**What is required**
Once the pictures are set aside, reproduce all of the records exactly.
Supplied records section start
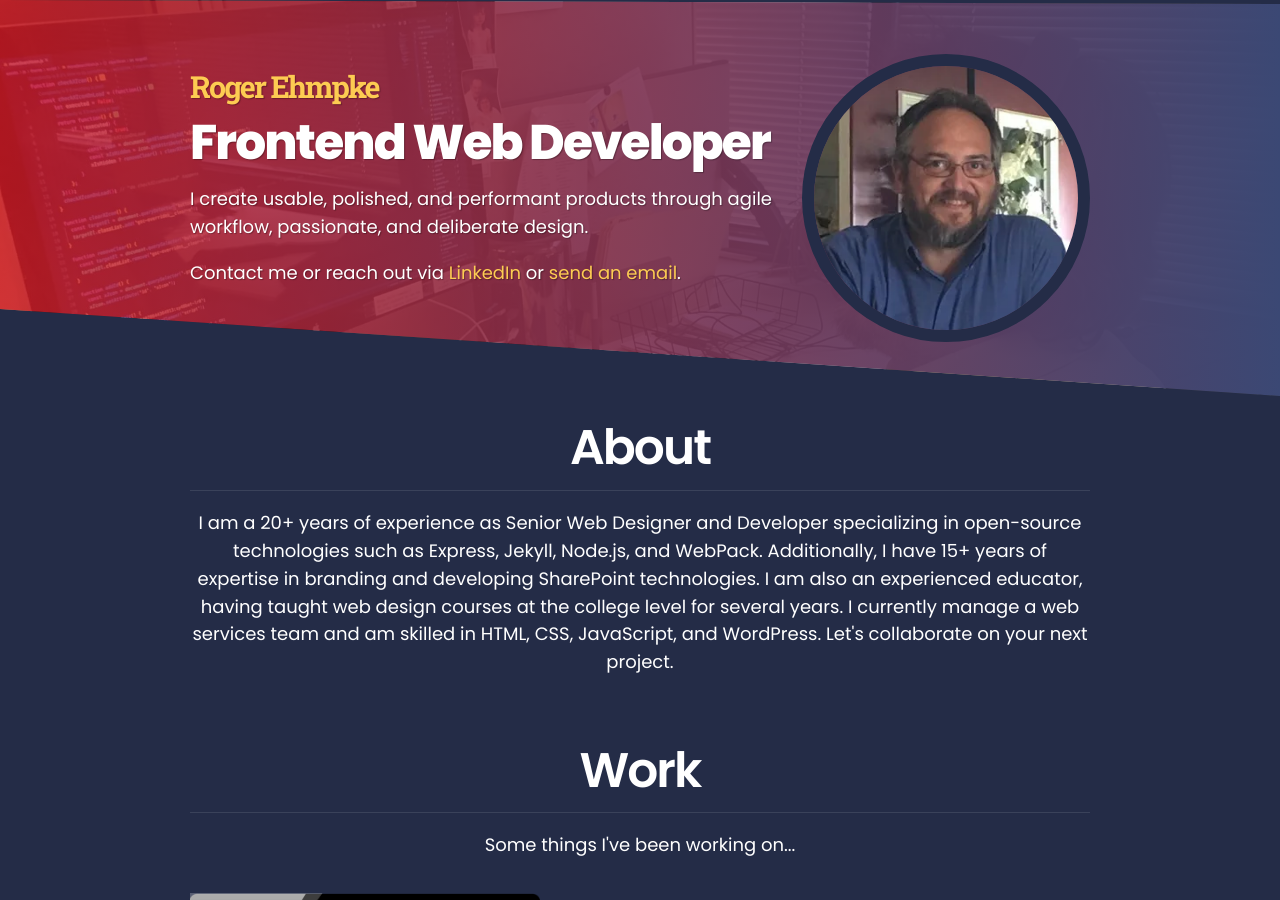
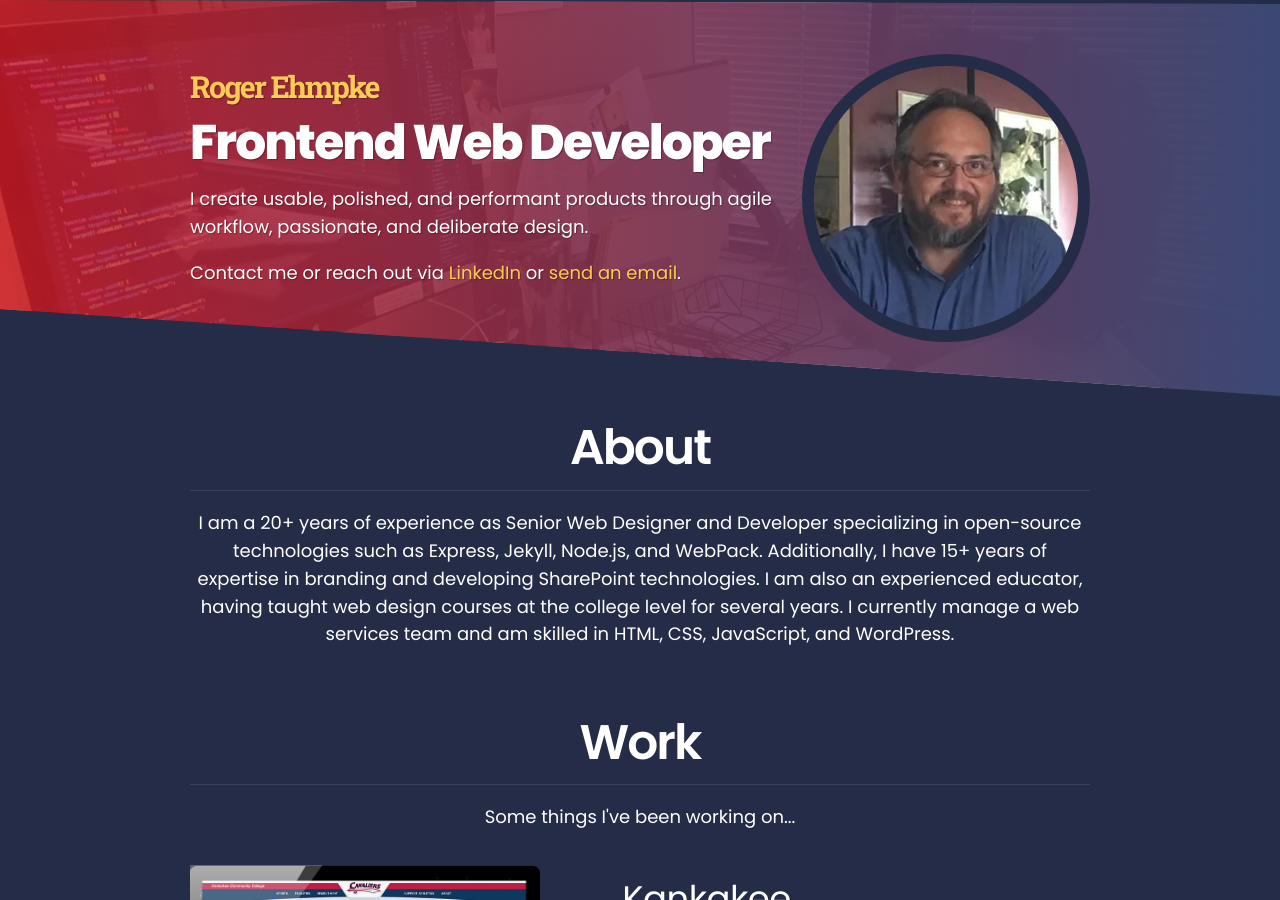
Before and after one commit to rehmpke/rogerehmpkesite, a Jekyll site: the page built from index.html, in a window 1280 px wide and 900 px high. Built offline with Jekyll 4.4.1, drawn with Linux system fonts in a browser that asks for light colours.

Commit message:
Update about.html
Take out a line that should be in contact section

```diff
--- a/_includes/about.html
+++ b/_includes/about.html
@@ -2,6 +2,6 @@
   <div class="about__content space-top space-bottom">
     <h2>About</h2>
     <hr class="primary" />
-    <p>I am a 20+ years of experience as Senior Web Designer and Developer specializing in open-source technologies such as Express, Jekyll, Node.js, and WebPack. Additionally, I have 15+ years of expertise in branding and developing SharePoint technologies. I am also an experienced educator, having taught web design courses at the college level for several years. I currently manage a web services team and am skilled in HTML, CSS, JavaScript, and WordPress. Let's collaborate on your next project.</p>
+    <p>I am a 20+ years of experience as Senior Web Designer and Developer specializing in open-source technologies such as Express, Jekyll, Node.js, and WebPack. Additionally, I have 15+ years of expertise in branding and developing SharePoint technologies. I am also an experienced educator, having taught web design courses at the college level for several years. I currently manage a web services team and am skilled in HTML, CSS, JavaScript, and WordPress.</p>
   </div>
 </section>
```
Supplied records section end
**Answer to this problem**
Before and after one commit to rehmpke/rogerehmpkesite, a Jekyll site: the page built from index.html, in a window 1280 px wide and 900 px high. Built offline with Jekyll 4.4.1, drawn with Linux system fonts in a browser that asks for light colours.

Commit message:
Update about.html
Take out a line that should be in contact section

```diff
--- a/_includes/about.html
+++ b/_includes/about.html
@@ -2,6 +2,6 @@
   <div class="about__content space-top space-bottom">
     <h2>About</h2>
     <hr class="primary" />
-    <p>I am a 20+ years of experience as Senior Web Designer and Developer specializing in open-source technologies such as Express, Jekyll, Node.js, and WebPack. Additionally, I have 15+ years of expertise in branding and developing SharePoint technologies. I am also an experienced educator, having taught web design courses at the college level for several years. I currently manage a web services team and am skilled in HTML, CSS, JavaScript, and WordPress. Let's collaborate on your next project.</p>
+    <p>I am a 20+ years of experience as Senior Web Designer and Developer specializing in open-source technologies such as Express, Jekyll, Node.js, and WebPack. Additionally, I have 15+ years of expertise in branding and developing SharePoint technologies. I am also an experienced educator, having taught web design courses at the college level for several years. I currently manage a web services team and am skilled in HTML, CSS, JavaScript, and WordPress.</p>
   </div>
 </section>
```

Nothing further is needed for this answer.